Spirtzis ignores state delays in Elliniko, blames investor

Spirtzis ignores state delays in Elliniko, blames investor

Infrastructure and Transport Minister Christos Spirtzis chose to put the blame on the investor for delays to the start of the Elliniko plot development project, although the state has neither delivered the space of the old Athens airport nor fulfilled its contractual obligations since November 14, 2016, while continuing to discuss the presidential decree needed.

In response to a question in Parliament yesterday, Spirtzis chose to ignore the archaeological and environmental concerns raised against the project since August 2016, and the government’s inactivity for resolving them. Instead he accused the Lamda Development-led consortium of delaying to submit the integrated development plan.

“The investor submitted the plan with a seven-month delay, in summer 2017. Had the ministry been so late, imagine the criticism it would get,” said the minister.

Word in the market is that putting the blame on the investors “is becoming the government’s favorite tactic, and particularly the transport minister’s.”

Market sources also point to statements made by Spirtzis this fall, when the ministry was under pressure to avoid the start of works at the Makedonia airport in Thessaloniki to prevent problems in air transport. The minister accused contractor Fraport Greece of not implementing the investments it was supposed to make. However, it was later proved that the airport master plans had been submitted on time and were awaiting the state’s approval.

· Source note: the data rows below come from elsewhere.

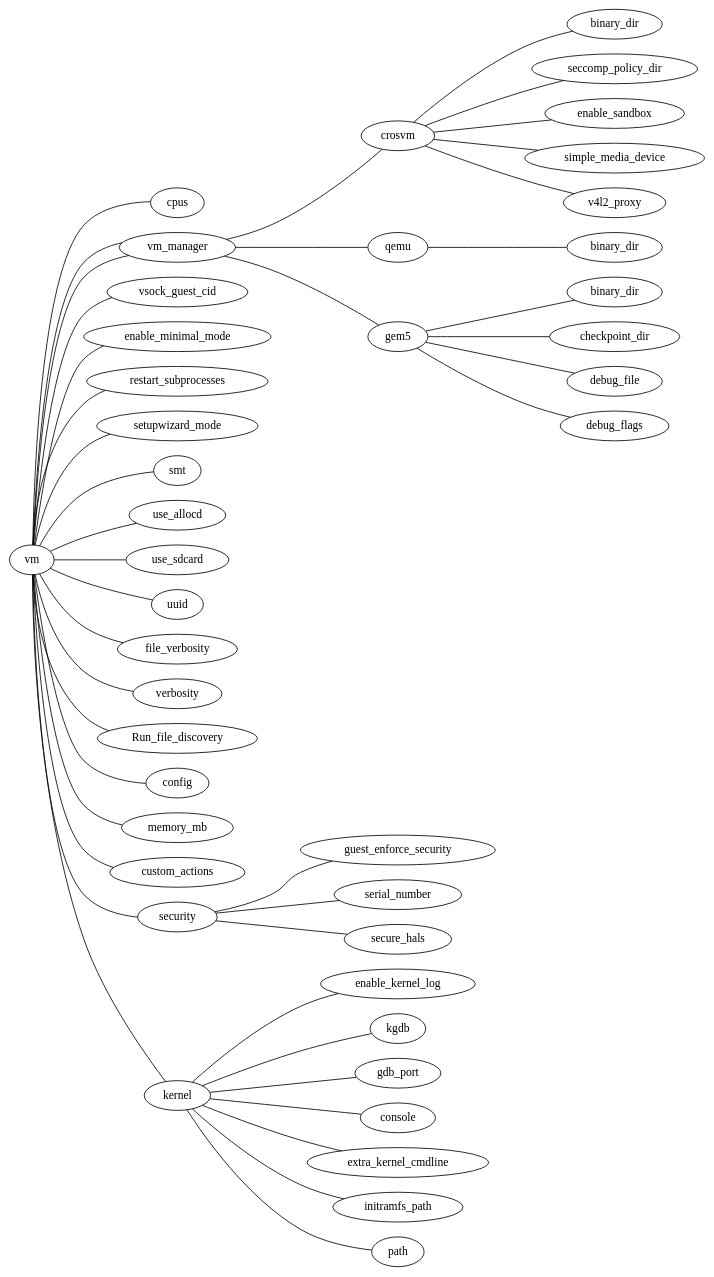
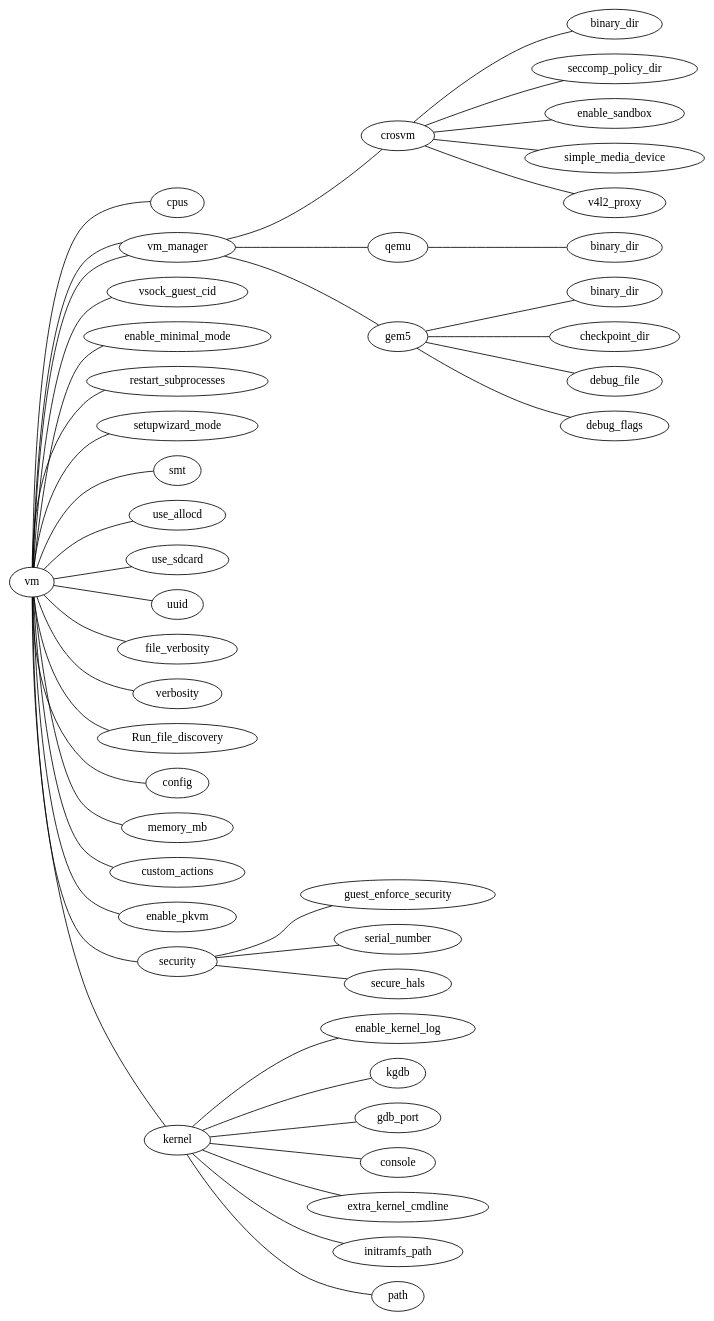
The diagram in base/cvd/cuttlefish/host/commands/cvd/cli/parser/doc/vm.dot (DesktopECHO/ika), drawn with Graphviz before and after one commit. The commit also changed 1592 other files, not shown here.

```diff
--- a/base/cvd/cuttlefish/host/commands/cvd/cli/parser/doc/vm.dot
+++ b/base/cvd/cuttlefish/host/commands/cvd/cli/parser/doc/vm.dot
@@ -1,49 +1,50 @@
 graph {
   rankdir=LR
     vm--cpus
     vm--vm_manager
     vm--vsock_guest_cid
     vm--enable_minimal_mode
     vm--restart_subprocesses
     vm--setupwizard_mode
     vm--smt
     vm--use_allocd
     vm--use_sdcard
     vm--uuid
     vm--file_verbosity
     vm--verbosity
     vm--Run_file_discovery
     vm--config
     vm--memory_mb
     vm--custom_actions
+    vm--enable_pkvm
     vm--vm_manager
         crosvm_binary_dir [label = "binary_dir"]
         qemu_binary_dir [label = "binary_dir"]
         gem5_binary_dir [label = "binary_dir"]
 
         vm_manager--crosvm
             crosvm--crosvm_binary_dir
             crosvm--seccomp_policy_dir
             crosvm--enable_sandbox
             crosvm--simple_media_device
             crosvm--v4l2_proxy
         vm_manager--qemu
             qemu--qemu_binary_dir
         vm_manager--gem5
             gem5--gem5_binary_dir
             gem5--checkpoint_dir
             gem5--debug_file
             gem5--debug_flags
     vm--security
         security--guest_enforce_security
         security--serial_number
         security--secure_hals
     vm--kernel
         kernel--enable_kernel_log
         kernel--kgdb
         kernel--gdb_port
         kernel--console
         kernel--extra_kernel_cmdline
         kernel--initramfs_path
         kernel--path
 }
```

In Elliniko’s case, Lamda Development has publicly clarified that “the investors’ zoning plan was submitted to [state sell-off fund] TAIPED and approved, as the tender was completed with the signing of the contract in November 2014.” However, Lambda adds, after the signing of the contract, the state asked for amendments on certain points, which also touched on zoning issues. “Therefore, after the amended contract was signed in July 2016, a partial redrafting was required. Eventually the integrated development plan was submitted to TAIPED for inspection in December 2016 and re-approved in February 2017.”

The investor added that “the final submission was not possible without the prior settlement of administrative issues pending at the time,” which refers to the archaeological and forestry obstacles, delays in the casino permit, etc.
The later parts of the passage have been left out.